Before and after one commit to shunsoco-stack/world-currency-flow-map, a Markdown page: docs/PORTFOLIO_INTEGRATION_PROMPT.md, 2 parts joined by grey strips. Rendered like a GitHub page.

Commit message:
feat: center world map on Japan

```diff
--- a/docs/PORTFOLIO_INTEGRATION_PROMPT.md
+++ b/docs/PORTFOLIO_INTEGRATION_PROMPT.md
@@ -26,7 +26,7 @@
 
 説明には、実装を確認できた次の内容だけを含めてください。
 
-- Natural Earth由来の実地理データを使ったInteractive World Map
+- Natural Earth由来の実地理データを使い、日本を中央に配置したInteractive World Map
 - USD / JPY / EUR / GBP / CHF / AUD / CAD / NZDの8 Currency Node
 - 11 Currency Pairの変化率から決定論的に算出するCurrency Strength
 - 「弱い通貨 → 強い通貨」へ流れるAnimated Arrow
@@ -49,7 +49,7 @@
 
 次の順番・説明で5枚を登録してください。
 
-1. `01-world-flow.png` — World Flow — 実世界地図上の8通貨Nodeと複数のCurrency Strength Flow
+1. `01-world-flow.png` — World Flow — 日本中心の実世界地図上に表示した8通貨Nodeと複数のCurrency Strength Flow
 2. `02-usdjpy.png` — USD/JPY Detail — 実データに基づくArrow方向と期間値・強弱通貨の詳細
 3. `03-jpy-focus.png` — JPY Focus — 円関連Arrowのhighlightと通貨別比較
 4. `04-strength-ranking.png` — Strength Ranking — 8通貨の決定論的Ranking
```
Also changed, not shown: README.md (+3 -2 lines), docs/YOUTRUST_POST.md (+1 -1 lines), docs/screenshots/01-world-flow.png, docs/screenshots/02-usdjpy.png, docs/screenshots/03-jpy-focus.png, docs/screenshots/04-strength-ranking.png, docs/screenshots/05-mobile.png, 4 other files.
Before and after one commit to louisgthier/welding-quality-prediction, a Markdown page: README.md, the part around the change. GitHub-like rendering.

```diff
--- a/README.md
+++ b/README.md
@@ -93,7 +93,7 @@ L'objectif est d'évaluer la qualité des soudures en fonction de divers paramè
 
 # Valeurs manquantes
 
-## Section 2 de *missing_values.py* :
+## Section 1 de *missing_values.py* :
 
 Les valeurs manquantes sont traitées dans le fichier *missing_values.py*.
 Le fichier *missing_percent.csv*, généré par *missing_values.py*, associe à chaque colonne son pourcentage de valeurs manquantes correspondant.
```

## [Exercise directions]
Put down all the data once more, exactly as it appears above.

## [Solution for this exercise]
Before and after one commit to shunsoco-stack/world-currency-flow-map, a Markdown page: docs/PORTFOLIO_INTEGRATION_PROMPT.md, 2 parts joined by grey strips. Rendered like a GitHub page.

Commit message:
feat: center world map on Japan

```diff
--- a/docs/PORTFOLIO_INTEGRATION_PROMPT.md
+++ b/docs/PORTFOLIO_INTEGRATION_PROMPT.md
@@ -26,7 +26,7 @@
 
 説明には、実装を確認できた次の内容だけを含めてください。
 
-- Natural Earth由来の実地理データを使ったInteractive World Map
+- Natural Earth由来の実地理データを使い、日本を中央に配置したInteractive World Map
 - USD / JPY / EUR / GBP / CHF / AUD / CAD / NZDの8 Currency Node
 - 11 Currency Pairの変化率から決定論的に算出するCurrency Strength
 - 「弱い通貨 → 強い通貨」へ流れるAnimated Arrow
@@ -49,7 +49,7 @@
 
 次の順番・説明で5枚を登録してください。
 
-1. `01-world-flow.png` — World Flow — 実世界地図上の8通貨Nodeと複数のCurrency Strength Flow
+1. `01-world-flow.png` — World Flow — 日本中心の実世界地図上に表示した8通貨Nodeと複数のCurrency Strength Flow
 2. `02-usdjpy.png` — USD/JPY Detail — 実データに基づくArrow方向と期間値・強弱通貨の詳細
 3. `03-jpy-focus.png` — JPY Focus — 円関連Arrowのhighlightと通貨別比較
 4. `04-strength-ranking.png` — Strength Ranking — 8通貨の決定論的Ranking
```
Also changed, not shown: README.md (+3 -2 lines), docs/YOUTRUST_POST.md (+1 -1 lines), docs/screenshots/01-world-flow.png, docs/screenshots/02-usdjpy.png, docs/screenshots/03-jpy-focus.png, docs/screenshots/04-strength-ranking.png, docs/screenshots/05-mobile.png, 4 other files.
Before and after one commit to louisgthier/welding-quality-prediction, a Markdown page: README.md, the part around the change. GitHub-like rendering.

```diff
--- a/README.md
+++ b/README.md
@@ -93,7 +93,7 @@ L'objectif est d'évaluer la qualité des soudures en fonction de divers paramè
 
 # Valeurs manquantes
 
-## Section 2 de *missing_values.py* :
+## Section 1 de *missing_values.py* :
 
 Les valeurs manquantes sont traitées dans le fichier *missing_values.py*.
 Le fichier *missing_percent.csv*, généré par *missing_values.py*, associe à chaque colonne son pourcentage de valeurs manquantes correspondant.
```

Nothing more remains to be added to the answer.